Congressional Neuroscience Caucus Discusses Animal Research

On Monday, exciting new updates from the Brain Research through Advancing Innovative Neurotechnologies (BRAIN) Initiative were presented to Congress in a briefing hosted by the American Brain Coalition (ABC), Society for Neuroscience (SfN), and the American Academy of Neurology (AAN). Titled, “Launching into the Next Phase of the NIH BRAIN Initiative,” Dr. Joshua Gordon of the National Institutes of Health’s (NIH) National Institute of Mental Health (NIMH) and Dr. Walter J. Koroshetz, director of the NIH’s National Institute of Neurological Disorders and Stroke (NINDS), were on hand to discuss the most recent discoveries of the BRAIN Initiative and repeatedly underscored the need for animal research. To read Amanda Dettmer’s detailed coverage of the briefing for Speaking of Research, please click here.

Texas A&M Staff Receive Robocalls from Actress Lilly Tomlin

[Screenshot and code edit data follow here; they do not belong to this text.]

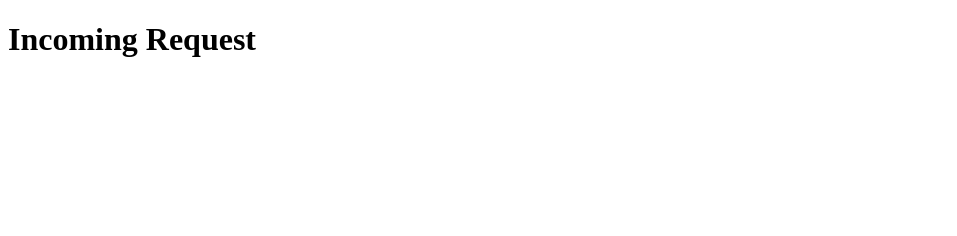
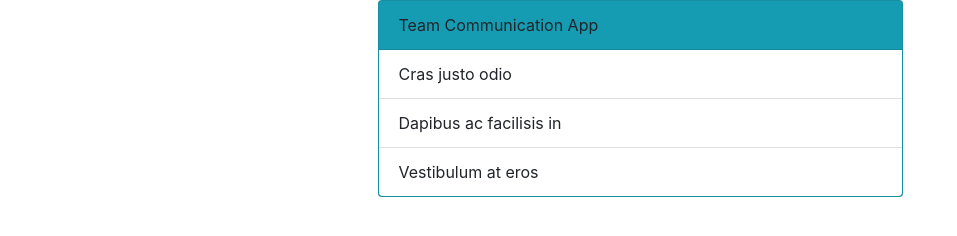
Before and after one commit to kennedywanjahi/Simple-group-chat-app-vuejs-and-socket.io, a website: page index.html in a window 1280 px wide. Shown: the whole page, without its empty margins (0-957 px from the left). Drawn offline with nearby package versions, Linux system fonts and the light colour scheme; no server answers.

Commit message:
some simple bootstrap user interface

```diff
--- a/index.html
+++ b/index.html
@@ -3,16 +3,34 @@
   <head>
     <meta charset="utf-8">
     <title>Socket io Group chat App</title>
-  </head>
-  <script src="https://stackpath.bootstrapcdn.com/bootstrap/4.1.3/js/bootstrap.min.js" integrity="sha384-ChfqqxuZUCnJSK3+MXmPNIyE6ZbWh2IMqE241rYiqJxyMiZ6OW/JmZQ5stwEULTy" crossorigin="anonymous"></script>
-  <body>
+    <link rel="stylesheet" href="https://stackpath.bootstrapcdn.com/bootstrap/4.1.3/css/bootstrap.min.css" integrity="sha384-MCw98/SFnGE8fJT3GXwEOngsV7Zt27NXFoaoApmYm81iuXoPkFOJwJ8ERdknLPMO" crossorigin="anonymous">
+    <script src="https://code.jquery.com/jquery-3.3.1.slim.min.js" integrity="sha384-q8i/X+965DzO0rT7abK41JStQIAqVgRVzpbzo5smXKp4YfRvH+8abtTE1Pi6jizo" crossorigin="anonymous"></script>
+<script src="https://cdnjs.cloudflare.com/ajax/libs/popper.js/1.14.3/umd/popper.min.js" integrity="sha384-ZMP7rVo3mIykV+2+9J3UJ46jBk0WLaUAdn689aCwoqbBJiSnjAK/l8WvCWPIPm49" crossorigin="anonymous"></script>
+<script src="https://stackpath.bootstrapcdn.com/bootstrap/4.1.3/js/bootstrap.min.js" integrity="sha384-ChfqqxuZUCnJSK3+MXmPNIyE6ZbWh2IMqE241rYiqJxyMiZ6OW/JmZQ5stwEULTy" crossorigin="anonymous"></script>
+    </head>
+    <body>
+
+
     <div id="app">
       <div class="container">
+        <div class="col-lg-6 offset-lg-3">
+                            <div class="card bg-info">
+                                  <div class="card-header">
+                                    Team Communication App
+                                  </div>
+                                  <ul class="list-group list-group-flush">
+                                    <li class="list-group-item">Cras justo odio</li>
+                                    <li class="list-group-item">Dapibus ac facilisis in</li>
+                                    <li class="list-group-item">Vestibulum at eros</li>
+                                  </ul>
+                            </div>
+
+        </div>
+
 
       </div>
 
     </div>
-    <h1>Incoming Request</h1>
     <script src="/socket.io/socket.io.js"></script>
     <script src="https://cdnjs.cloudflare.com/ajax/libs/vue/2.5.17/vue.js"></script>
 <script>
```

By now, most in the research community are familiar with the campaign against Texas A&M University by the People for the Ethical Treatment of Animals (PETA) for the University's involvement of canines in a muscular dystrophy study. On Feb. 26, more than 5,000 staff members of the University answered their phones to hear a recording by celebrity Lilly Tomlin, who had participated in previous PETA campaigns. She urged them to call the University's president to request that he end the study. To read more coverage about this, please see the Hollywood Reporter story. The audio of the recording can be heard here.